#### TASK DIRECTIONS:
All lines in the material below that hold "Opus" should be found and copied.

#### GIVEN RECORDS:
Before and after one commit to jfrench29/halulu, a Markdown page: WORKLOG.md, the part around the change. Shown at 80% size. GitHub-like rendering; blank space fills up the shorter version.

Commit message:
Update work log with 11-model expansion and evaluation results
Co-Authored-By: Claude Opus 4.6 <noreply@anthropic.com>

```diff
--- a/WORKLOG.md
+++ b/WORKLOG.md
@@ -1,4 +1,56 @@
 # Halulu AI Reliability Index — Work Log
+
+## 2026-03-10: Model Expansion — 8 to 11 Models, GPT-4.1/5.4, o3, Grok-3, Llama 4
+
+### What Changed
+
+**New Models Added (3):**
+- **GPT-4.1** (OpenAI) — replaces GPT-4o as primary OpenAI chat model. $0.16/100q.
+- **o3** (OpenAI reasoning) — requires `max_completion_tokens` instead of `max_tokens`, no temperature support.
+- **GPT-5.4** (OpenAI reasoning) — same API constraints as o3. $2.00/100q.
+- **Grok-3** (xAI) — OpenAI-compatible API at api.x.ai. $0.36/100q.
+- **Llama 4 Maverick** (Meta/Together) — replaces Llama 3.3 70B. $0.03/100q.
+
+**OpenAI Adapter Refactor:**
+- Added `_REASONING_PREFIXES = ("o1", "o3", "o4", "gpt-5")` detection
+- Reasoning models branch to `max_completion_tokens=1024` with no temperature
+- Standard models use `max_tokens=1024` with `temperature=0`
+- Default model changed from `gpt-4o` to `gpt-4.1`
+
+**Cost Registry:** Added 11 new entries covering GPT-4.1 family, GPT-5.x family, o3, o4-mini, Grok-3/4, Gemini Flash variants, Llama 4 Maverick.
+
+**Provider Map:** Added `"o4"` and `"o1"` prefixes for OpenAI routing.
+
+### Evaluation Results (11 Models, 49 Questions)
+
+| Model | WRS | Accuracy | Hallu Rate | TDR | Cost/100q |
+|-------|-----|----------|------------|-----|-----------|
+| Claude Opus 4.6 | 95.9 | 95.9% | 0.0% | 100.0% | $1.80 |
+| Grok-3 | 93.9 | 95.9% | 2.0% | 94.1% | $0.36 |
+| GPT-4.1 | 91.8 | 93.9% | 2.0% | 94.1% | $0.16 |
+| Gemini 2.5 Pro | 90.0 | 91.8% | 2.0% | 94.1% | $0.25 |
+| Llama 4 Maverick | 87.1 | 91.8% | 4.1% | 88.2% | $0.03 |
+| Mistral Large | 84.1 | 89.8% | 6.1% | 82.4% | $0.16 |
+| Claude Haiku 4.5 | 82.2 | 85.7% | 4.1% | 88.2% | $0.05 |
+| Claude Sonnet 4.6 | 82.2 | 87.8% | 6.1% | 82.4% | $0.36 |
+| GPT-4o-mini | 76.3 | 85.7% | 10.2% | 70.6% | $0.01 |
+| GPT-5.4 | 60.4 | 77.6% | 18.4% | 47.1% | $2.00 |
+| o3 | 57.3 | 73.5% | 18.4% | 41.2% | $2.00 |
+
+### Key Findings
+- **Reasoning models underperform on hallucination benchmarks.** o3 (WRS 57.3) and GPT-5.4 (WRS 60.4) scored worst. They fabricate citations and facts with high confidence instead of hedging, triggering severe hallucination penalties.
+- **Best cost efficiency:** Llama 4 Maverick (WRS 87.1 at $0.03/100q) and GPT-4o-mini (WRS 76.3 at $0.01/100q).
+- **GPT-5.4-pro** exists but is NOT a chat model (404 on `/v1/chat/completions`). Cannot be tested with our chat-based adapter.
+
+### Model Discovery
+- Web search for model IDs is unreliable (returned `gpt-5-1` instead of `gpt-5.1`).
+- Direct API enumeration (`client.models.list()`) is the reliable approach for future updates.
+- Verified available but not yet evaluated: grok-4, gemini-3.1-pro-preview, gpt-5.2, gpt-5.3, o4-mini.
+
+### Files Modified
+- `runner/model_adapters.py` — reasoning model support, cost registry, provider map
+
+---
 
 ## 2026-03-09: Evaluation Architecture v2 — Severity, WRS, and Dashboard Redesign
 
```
==
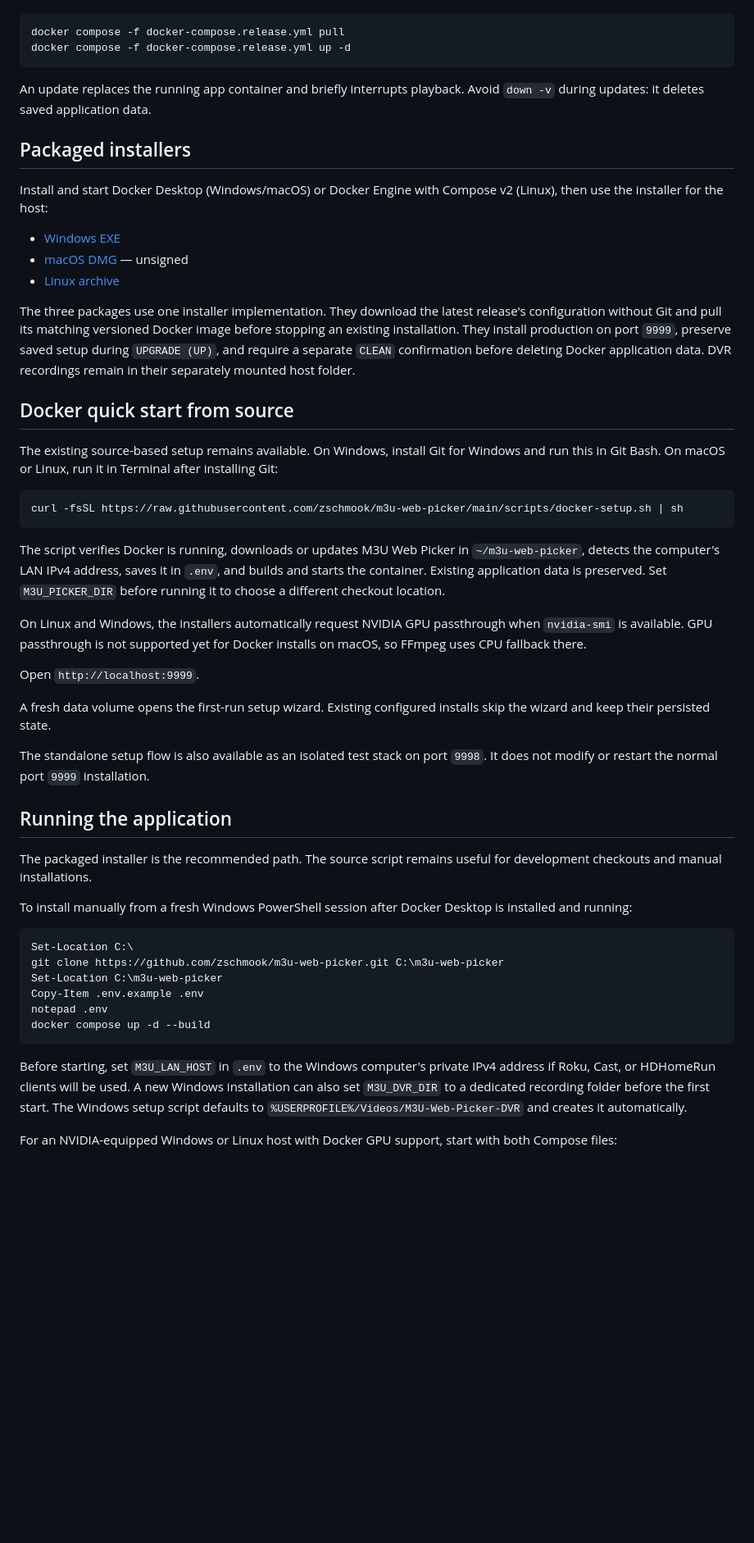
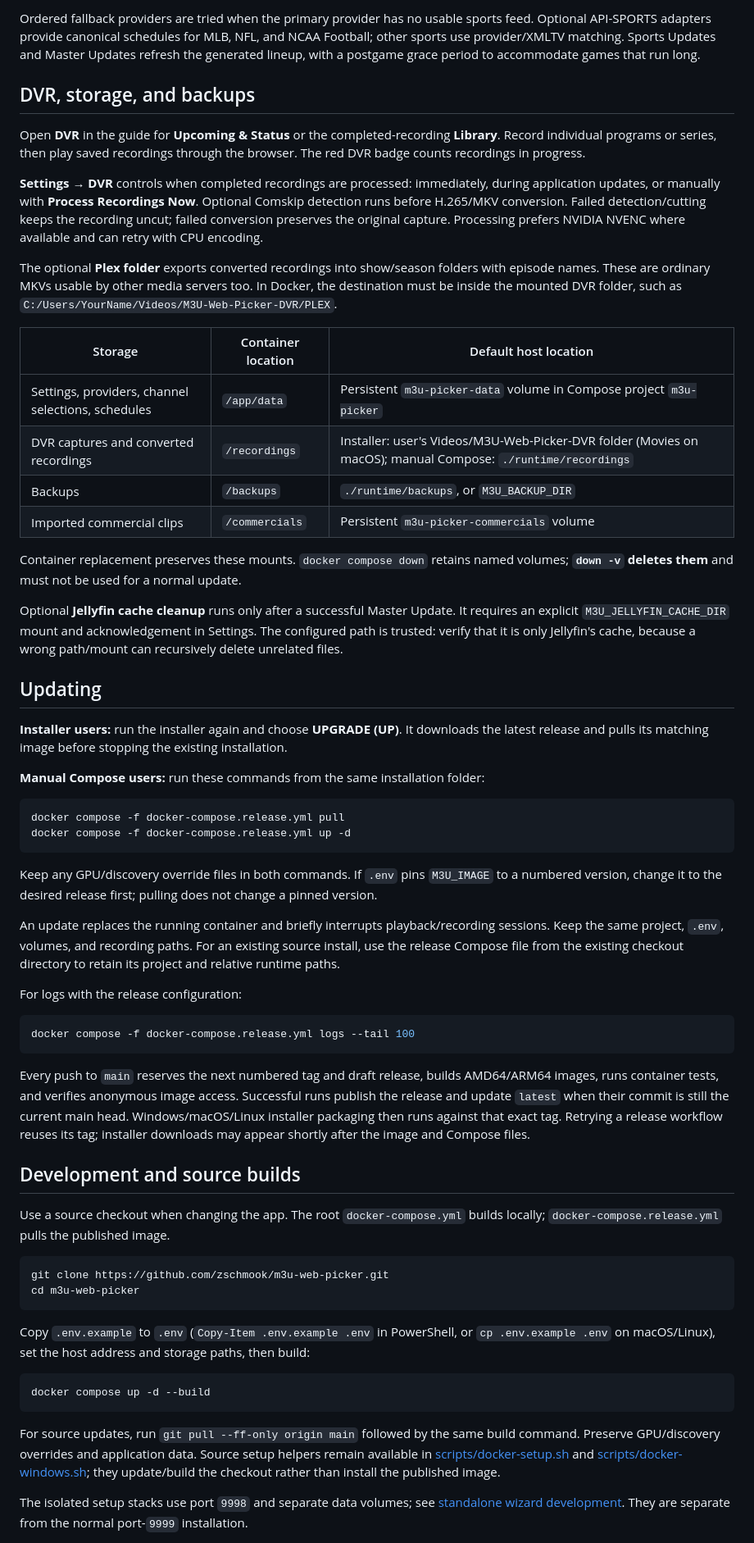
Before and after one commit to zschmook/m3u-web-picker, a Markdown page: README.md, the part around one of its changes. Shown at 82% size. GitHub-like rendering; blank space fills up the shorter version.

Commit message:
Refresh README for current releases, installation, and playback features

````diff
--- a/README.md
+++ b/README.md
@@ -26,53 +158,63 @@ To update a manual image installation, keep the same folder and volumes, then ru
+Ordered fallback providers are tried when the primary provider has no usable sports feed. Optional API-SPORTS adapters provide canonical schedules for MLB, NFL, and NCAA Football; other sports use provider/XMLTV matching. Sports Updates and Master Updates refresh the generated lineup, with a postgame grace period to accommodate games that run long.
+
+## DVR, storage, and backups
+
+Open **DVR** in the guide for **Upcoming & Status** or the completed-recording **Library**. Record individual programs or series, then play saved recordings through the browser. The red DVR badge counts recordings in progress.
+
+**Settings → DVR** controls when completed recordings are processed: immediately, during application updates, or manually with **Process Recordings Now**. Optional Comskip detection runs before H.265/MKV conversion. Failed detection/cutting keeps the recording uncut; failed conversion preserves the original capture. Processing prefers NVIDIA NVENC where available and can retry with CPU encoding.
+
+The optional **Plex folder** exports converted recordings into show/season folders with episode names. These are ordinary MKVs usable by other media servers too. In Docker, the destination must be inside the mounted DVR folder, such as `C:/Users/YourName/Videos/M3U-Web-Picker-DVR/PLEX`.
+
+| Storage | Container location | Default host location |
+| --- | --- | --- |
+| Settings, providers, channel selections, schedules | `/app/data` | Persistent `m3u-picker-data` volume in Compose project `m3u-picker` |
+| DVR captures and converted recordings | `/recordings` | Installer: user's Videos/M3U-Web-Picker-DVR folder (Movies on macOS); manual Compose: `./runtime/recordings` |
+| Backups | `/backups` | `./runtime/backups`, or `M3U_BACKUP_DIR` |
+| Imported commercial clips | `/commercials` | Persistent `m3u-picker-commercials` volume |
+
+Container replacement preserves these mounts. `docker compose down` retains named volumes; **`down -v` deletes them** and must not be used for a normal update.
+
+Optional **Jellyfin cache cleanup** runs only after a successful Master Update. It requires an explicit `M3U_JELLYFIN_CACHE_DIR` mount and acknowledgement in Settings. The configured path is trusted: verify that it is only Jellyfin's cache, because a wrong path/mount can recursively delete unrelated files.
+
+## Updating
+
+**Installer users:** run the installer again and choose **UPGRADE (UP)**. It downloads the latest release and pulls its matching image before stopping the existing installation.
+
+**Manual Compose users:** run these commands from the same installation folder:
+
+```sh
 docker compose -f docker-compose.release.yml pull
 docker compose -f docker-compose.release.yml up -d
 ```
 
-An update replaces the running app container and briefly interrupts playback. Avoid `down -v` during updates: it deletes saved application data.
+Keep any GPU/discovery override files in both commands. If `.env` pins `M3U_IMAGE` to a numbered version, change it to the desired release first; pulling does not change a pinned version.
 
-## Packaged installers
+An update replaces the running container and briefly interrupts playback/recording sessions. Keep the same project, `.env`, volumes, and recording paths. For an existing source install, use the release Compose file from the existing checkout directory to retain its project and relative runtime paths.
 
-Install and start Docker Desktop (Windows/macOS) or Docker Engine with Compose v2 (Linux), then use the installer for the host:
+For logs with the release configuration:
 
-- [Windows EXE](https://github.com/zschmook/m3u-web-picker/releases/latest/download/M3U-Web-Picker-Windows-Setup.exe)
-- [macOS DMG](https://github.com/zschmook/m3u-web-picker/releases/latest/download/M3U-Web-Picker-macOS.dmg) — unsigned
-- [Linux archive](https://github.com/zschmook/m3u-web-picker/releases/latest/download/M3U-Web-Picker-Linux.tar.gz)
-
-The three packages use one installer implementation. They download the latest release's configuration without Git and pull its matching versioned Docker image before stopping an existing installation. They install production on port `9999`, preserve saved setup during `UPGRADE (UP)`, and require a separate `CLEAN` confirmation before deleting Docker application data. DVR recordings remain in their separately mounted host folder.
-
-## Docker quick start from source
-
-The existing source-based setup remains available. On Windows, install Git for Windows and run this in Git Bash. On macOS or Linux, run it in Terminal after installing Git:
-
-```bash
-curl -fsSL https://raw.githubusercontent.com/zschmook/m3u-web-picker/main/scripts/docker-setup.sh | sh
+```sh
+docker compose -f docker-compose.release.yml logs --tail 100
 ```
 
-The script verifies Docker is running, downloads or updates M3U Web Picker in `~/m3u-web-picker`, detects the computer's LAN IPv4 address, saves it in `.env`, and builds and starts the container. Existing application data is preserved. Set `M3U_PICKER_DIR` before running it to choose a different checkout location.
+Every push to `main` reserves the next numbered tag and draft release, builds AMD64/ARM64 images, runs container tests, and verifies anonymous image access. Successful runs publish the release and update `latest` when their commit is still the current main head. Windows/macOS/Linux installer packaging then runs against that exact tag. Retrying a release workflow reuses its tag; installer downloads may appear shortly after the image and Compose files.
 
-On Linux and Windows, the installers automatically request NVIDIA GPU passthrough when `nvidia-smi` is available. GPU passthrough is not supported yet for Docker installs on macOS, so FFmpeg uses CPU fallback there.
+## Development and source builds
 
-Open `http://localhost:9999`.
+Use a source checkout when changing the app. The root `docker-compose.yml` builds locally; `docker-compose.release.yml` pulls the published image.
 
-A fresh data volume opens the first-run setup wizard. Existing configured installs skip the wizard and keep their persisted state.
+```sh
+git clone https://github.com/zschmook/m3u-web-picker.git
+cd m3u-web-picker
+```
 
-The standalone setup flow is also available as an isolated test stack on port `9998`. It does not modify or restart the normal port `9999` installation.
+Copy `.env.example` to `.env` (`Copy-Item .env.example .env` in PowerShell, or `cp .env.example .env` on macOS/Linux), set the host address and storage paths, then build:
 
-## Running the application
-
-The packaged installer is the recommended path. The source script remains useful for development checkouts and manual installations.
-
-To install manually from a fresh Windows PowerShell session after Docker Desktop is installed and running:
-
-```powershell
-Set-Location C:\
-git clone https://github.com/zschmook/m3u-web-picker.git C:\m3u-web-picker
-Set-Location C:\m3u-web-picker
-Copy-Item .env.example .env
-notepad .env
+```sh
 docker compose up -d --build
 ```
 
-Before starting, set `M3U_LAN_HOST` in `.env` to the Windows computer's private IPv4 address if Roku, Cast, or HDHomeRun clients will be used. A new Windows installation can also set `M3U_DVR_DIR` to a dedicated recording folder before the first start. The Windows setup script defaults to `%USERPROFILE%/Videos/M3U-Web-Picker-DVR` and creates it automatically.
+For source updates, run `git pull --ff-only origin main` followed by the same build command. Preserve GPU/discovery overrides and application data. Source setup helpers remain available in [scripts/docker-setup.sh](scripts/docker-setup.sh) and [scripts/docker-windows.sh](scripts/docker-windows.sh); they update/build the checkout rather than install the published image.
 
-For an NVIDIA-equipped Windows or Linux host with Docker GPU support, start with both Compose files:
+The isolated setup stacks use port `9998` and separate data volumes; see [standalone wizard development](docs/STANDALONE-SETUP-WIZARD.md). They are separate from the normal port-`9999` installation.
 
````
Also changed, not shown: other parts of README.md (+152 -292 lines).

#### RESULT:
Co-Authored-By: Claude Opus 4.6 <noreply@anthropic.com>
+| Claude Opus 4.6 | 95.9 | 95.9% | 0.0% | 100.0% | $1.80 |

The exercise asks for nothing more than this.